"You could have gone off the Bloor Street viaduct
I could have been run down in the street
You could have got botulism anytime
I could have gone overboard into the sea
Anything can happen
To put out the light,
Is it any wonder
I don't want to say goodnight?"
The Bloor Street Viaduct has a fairly dark history as a place where quite a few people have jumped to their deaths. A 1997 report from the Schizophrenia Society of Ontario cited the average of one person jumping from the bridge every 22 days. Supposedly 300 people have jumped since the bridge's construction. The city of Toronto has taken measures to thwart further suicide attempts and accidental falls from the Viaduct, such as working with a planning firm to construct a barrier. Costs and red tape delayed the project, but construction was completed in 2002. Pictured above is the bridge as it was when the song was written.
The viaduct is a prominent architectural feature -- basically a two-level bridge more than 100 feet high -- spanning the Don River Valley and Don River Valley Parkway.
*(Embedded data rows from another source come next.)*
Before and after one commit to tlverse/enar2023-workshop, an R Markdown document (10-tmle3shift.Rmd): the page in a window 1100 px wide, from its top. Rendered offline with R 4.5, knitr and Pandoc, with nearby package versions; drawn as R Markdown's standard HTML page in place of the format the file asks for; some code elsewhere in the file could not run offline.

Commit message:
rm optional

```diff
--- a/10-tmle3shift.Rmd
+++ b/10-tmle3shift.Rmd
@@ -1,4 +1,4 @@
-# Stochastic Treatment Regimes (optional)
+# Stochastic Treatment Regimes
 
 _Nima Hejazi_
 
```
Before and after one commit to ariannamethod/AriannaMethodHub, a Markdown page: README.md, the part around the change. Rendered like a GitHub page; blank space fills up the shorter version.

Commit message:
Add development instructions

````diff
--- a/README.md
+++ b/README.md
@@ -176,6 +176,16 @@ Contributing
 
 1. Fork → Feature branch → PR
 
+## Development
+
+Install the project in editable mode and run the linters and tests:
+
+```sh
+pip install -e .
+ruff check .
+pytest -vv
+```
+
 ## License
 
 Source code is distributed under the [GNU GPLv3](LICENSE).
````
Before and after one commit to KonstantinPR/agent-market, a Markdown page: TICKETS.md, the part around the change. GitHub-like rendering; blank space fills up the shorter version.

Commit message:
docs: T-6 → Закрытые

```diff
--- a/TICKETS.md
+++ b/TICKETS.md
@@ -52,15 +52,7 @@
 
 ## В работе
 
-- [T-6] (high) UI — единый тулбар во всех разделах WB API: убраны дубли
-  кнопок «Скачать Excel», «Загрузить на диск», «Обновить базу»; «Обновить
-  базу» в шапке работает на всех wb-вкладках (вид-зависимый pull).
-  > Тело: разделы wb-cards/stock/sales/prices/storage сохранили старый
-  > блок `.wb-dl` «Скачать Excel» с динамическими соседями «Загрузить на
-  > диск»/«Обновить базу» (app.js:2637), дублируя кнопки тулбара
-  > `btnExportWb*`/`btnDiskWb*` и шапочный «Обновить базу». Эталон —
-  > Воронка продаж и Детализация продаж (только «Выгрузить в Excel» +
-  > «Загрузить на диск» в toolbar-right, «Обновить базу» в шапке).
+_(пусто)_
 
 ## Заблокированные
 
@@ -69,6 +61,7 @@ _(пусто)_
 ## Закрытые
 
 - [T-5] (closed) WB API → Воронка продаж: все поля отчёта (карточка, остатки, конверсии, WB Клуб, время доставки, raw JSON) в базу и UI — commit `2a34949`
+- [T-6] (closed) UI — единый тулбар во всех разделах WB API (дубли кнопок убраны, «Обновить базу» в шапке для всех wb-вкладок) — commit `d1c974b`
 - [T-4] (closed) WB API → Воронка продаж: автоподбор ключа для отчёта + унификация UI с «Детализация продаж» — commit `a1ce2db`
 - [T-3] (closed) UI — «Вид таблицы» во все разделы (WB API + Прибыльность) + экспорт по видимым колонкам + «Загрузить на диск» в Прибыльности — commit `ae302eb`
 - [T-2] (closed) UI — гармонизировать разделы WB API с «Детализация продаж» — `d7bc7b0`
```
The top level of the viaduct is Bloor Street, while the lower deck is the Bloor-Danforth subway line.
Built in 1919, the viaduct was designed by Edmund Burke, who also designed the CHUM/CITY TV building on Queen Street (just around the corner from the True North offices and where Cockburn performed the MuchMusic Intimate and Interactive special, premiering 1991's Nothing But a Burning Light).
Michael Ondaatje (the author of "The English Patient") wrote about the men who built the Bloor Street Viaduct in his 1987 book "In The Skin of The Lion."